If you pay only fleeting attention to the news, here's what you'll take away from this week's headlines: "Obama Backs Ground Zero Mosque; Heads to Martha's Vineyard."
Even though President Barack Obama is prosecuting two wars, battling nearly 10 percent unemployment, boosting border enforcement by $600 million and literally swimming in the Gulf of Mexico to prove it's safe to return to Florida beaches, the public gets updates on mosque construction in New York City and the Obama family's latest vacation plans.
And it's become almost too easy for Obama's opponents to portray him as out of touch with voters — because he keeps letting them. In his first year-and-a-half, he's blown chances to rack up Middle American street cred that he'd be able to cash in when it counts — like when he stands up for the First Amendment right to freedom of worship.
Even if you do pay only minimal attention to the news, by now you know that last Friday at a White House Ramadan gathering, Obama defended the rights of Muslim Americans to build an Islamic center and mosque on private property near the site of the former World Trade Center, saying: "Muslims have the right to practice their religion as everyone else in this country … this is America, and our commitment to religious freedom must be unshakable."

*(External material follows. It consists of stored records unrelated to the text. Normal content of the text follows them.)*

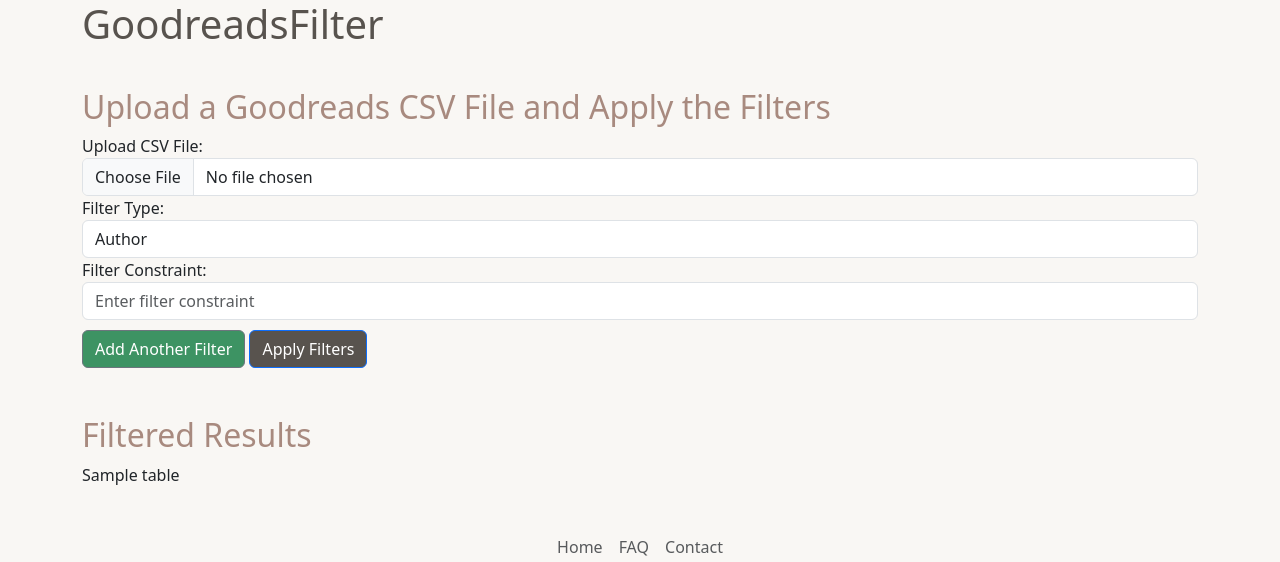
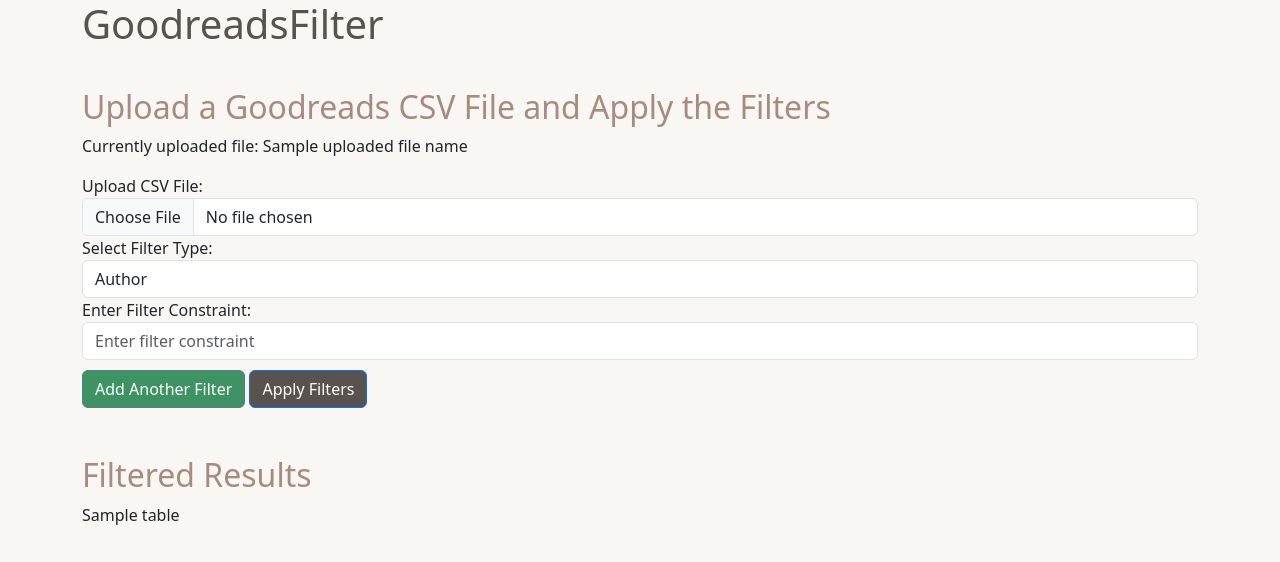
Before and after one commit to GSDion/Goodreads-list-filter, a Flask app: template templates/index.html in a window 1280 px wide. Shown: the top 562 px of the page. Run offline with Flask 3, Linux system fonts and the light colour scheme; the template is opened without the code that fills it: most values are stand-ins (such as "Sample title", 1, 10 or a date in 2020); parts of the project's set-up code (start-up, migrations or seed data) failed here and were passed over.

Commit message:
added flask session for user input
- delete unneeded contact.html file
- new gitignore rules
- flask_session currently works for processed information recorded in tables, inputted files, and typed input
- added way to display currently upload file in index.html (DOES NOT WORK)
- minor aesthetic changes to <label> tags in index.html

```diff
--- a/app.py
+++ b/app.py
@@ -1,8 +1,20 @@
 import os
-from flask import Flask, request, render_template, redirect, url_for
+from flask import Flask, request, render_template, redirect, url_for, session
+# The Session instance is not used for direct access, should always use flask.session instead
+from flask_session import Session
 import pandas as pd
+from config import Config
+
+ALLOWED_EXTENSIONS = {'csv'}
 
 app = Flask(__name__)
+app.config.from_object(Config)
+app.config['UPLOAD_FOLDER']
+app.config["SECRET_KEY"]
+app.config["SESSION_PERMANENT"] = False
+app.config["SESSION_TYPE"] = "filesystem"
+Session(app)
+
 # FAQ/Contact Route
 @app.route('/faq')
 def faq():
@@ -11,35 +23,32 @@
 # Home route to display the form and results
 @app.route('/', methods=['GET', 'POST'])
 def index():
-    table = None  # Initialize the variable to store the filtered table
-    columns_list = []
+    table = None
+    uploaded_file_name = session.get('uploaded_file')  # Retrieve the file name from session
+
+    # Check if a file has been uploaded and saved previously
+    if uploaded_file_name:
+        file_path = os.path.join(app.config['UPLOAD_FOLDER'], uploaded_file_name)
+    else:
+        file_path = None
+
     if request.method == 'POST':
         # Debug: Print the entire form data
         print("Form data received:", request.form)
-        if 'file' not in request.files:
-            return "No file uploaded", 400
+        if 'file' in request.files:
+            file = request.files['file']
+            if file and file.filename != '':
+                file_path = os.path.join(app.config['UPLOAD_FOLDER'], file.filename)
+                file.save(file_path)
+                # Store only the filename in the session so as to save space (cookies can only store so much)
+                session['uploaded_file'] = file.filename
 
-        file = request.files['file']
+            # If file_path is None, prompt the user to upload a file
+            if not file_path or not os.path.exists(file_path):
+                return "No file uploaded or found. Please upload a file.", 400
 
-        if file.filename == '':
-            return "No selected file", 400
-
-        if file:
             # Load the uploaded file directly into a DataFrame (in-memory)
-            dataFrame = pd.read_csv(file)
-            # columns_list = dataFrame.columns.tolist();
-
-            # Get the filter inputs from the form
-            # TO DO: Populate filters on form depending on column names of csv file
-            # TO DO: Multiple filters (one sub_filter each)
-            # filters = {}
-            # filter_type = request.form.get('filter_type')
-            # sub_filter = request.form.get('sub_filter')
-
-
-            # if filter_type and sub_filter:
-            #     filters[filter_type] = sub_filter
-             # Get all filter types and sub-filters from the form
+            dataFrame = pd.read_csv(file_path)
             filter_types = request.form.getlist('filter_type[]')
             sub_filters = request.form.getlist('sub_filter[]')
             # Debug: Print filters
@@ -50,7 +59,6 @@
             for filter_type, sub_filter in zip(filter_types, sub_filters):
                 if filter_type and sub_filter:
                     filters[filter_type] = sub_filter
-
 
             # Apply filters
             filtered_data = filter_dataframe(dataFrame, filters)
--- a/templates/index.html
+++ b/templates/index.html
@@ -5,12 +5,11 @@
 <head>
     <meta charset="UTF-8">
     <meta name="viewport" content="width=device-width, initial-scale=1.0">
-    <title>CSV Filter</title>
-    <!-- TO DO: Custom stylesheet -->
+    <title>GoodreadsFilter</title>
     <link href="https://cdn.jsdelivr.net/npm/bootstrap@5.3.3/dist/css/bootstrap.min.css" rel="stylesheet" integrity="sha384-QWTKZyjpPEjISv5WaRU9OFeRpok6YctnYmDr5pNlyT2bRjXh0JMhjY6hW+ALEwIH" crossorigin="anonymous">
     <link rel="stylesheet" href="{{ url_for('static', filename='index.css') }}">
 </head>
-<!-- import './index.css'; -->
+
 <body>
     <div class="container">
         <h1 style="margin-bottom:40px">GoodreadsFilter </h1>
@@ -19,14 +18,18 @@
 
         <form action="/" method="POST" enctype="multipart/form-data">
 
+            {% if uploaded_file_name %}
+                <p>Currently uploaded file: {{ uploaded_file_name }}</p>
+            {% endif %}
+
             <div class="form-group">
-                <label for="file">Upload CSV File:</label>
-                <input type="file" class="form-control" id="file" name="file">
+                    <label for="file">Upload CSV File:</label>
+                    <input type="file" class="form-control" id="file" name="file">
             </div>
 
             <div id="filters-container">
                 <div class="form-group">
-                    <label for="filter_type">Filter Type:</label>
+                    <label for="filter_type">Select Filter Type:</label>
                     <!--Make sure the names for filter_type[ ] and sub_filter[ ] match the python-->
                     <select class="form-control" id="filter_type" name="filter_type[]">
                         <!--TO DO: Generate filter types in dropdown based on column names in dataframe-->
@@ -84,7 +87,7 @@
                 </div>
 
                 <div class="form-group">
-                    <label for="sub_filter">Filter Constraint:</label>
+                    <label for="sub_filter">Enter Filter Constraint:</label>
                     <input type="text" class="form-control" id="sub_filter" name="sub_filter[]" placeholder="Enter filter constraint">
                 </div>
             </div>
@@ -112,8 +115,7 @@
                 // Create a new <div> to hold the new filter fields
                 const newFilterGroup = document.createElement('div');
 
-                // Add Bootstrap's "form-group" class
-                // and "filter-group" class for potential custom styling
+                // Added Bootstrap's "form-group" class and "filter-group" class for custom styling
                 newFilterGroup.classList.add('form-group', 'filter-group');
 
                 // Set the inner HTML of the new div with filter type and constraint fields
@@ -166,6 +168,7 @@
 
         </script>
 
+        <!--Maybe add Github link-->
         <div class="container">
             <footer class="py-3 my-4">
             <ul class="nav justify-content-center border-bottom pb-3 mb-3">
@@ -177,19 +180,6 @@
             </footer>
         </div>
 
-        <!-- <script>
-            function changeDivColor(color) {
-                document.getElementById("contact").style.backgroundColor = color;
-            }
-            document.getElementById("{{ url_for('faq') }}#contact").onClick = function() { //when the anchor is clicked
-                changeDivColor("red"); //chang the div color to red
-                setTimeout(function() { //wait 1000 milliseconds (1s) -- see below
-                    changeDivColor("white"); //then change it back to white
-                }, 1000);
-            };
-        </script> -->
-
-        <!--Footer with faq, github link, contact page-->
 
     </div>
 </body>
```
Also changed, not shown: templates/contact.html (deleted), 1 other file.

It might have been the most controversial non-controversial statement in American history.
Obama immediately drew fire from the right, including former House Speaker Newt Gingrich, who said Obama was "pandering to radical Islam." The left cheered until the next day, when Obama stressed that he was defending Muslim Americans' constitutional rights, not opining on the "wisdom" of erecting a mosque near Ground Zero. As The Washington Post's Michael Gerson noted, "Obama managed to collect all the political damage for taking an unpopular stand without gaining credit for political courage."
Some of the blame rests with Obama's critics. As Slate's Dave Weigel said, they really "don't want a debate about religious freedom in America. They want a debate over whether you trust the Obama administration."
But some of the blame belongs to Team Obama. In the long run, Gingrich's comment doesn't sting the president as much as Sen. John Cornyn's (R-Texas) observation that Obama "seems to be disconnected from the mainstream of America." Whether it's deserved, that perception lingers, in part because for every mosque controversy, there's a corresponding issue of lighter weight where Obama has passed up an opportunity to nod toward those most skeptical of his leadership.
Obama could have been the one to give this speech first:
And then he'd have had an easier time giving this one:
None of this would make Obama converts out of hardcore Tea Partiers, but it doesn't have to. The president just has to give himself more cultural elbow room to speak out on issues like the mosque controversy so that the elusive "swing" voters he needs might find it easier to give him the benefit of the doubt.
As ambassador to the world for "Brand America," Obama has to project an image of a confident, tolerant, forward-looking United States. That includes engagement with our enemies. It includes reshaping our relationships with allies. It includes religious freedom for Muslims. It includes the first lady having lunch with the king and queen of Spain.
The president is well aware of what The New York Times' Ross Douthat described as the "two understandings of America, one constitutional, and one cultural." For Obama, the irony is that taken together, his views match up with the 61 percent of Americans who recognize Muslims' right to build an Islamic center, and hint at agreement with the 64 percent who question the wisdom of exercising those rights near Ground Zero.
If he did more to increase their trust, his leadership on this issue might be more trusted.
If Obama wants to be the one who embodies the belief and prospect that traditional America blends with contemporary, plural America, he has to do a better job bringing traditional America along with him.
His presidency probably depends on it.
David Swerdlick is a regular contributor to The Root. Follow him on Twitter.
David Swerdlick is an associate editor at The Root. Follow him on Twitter.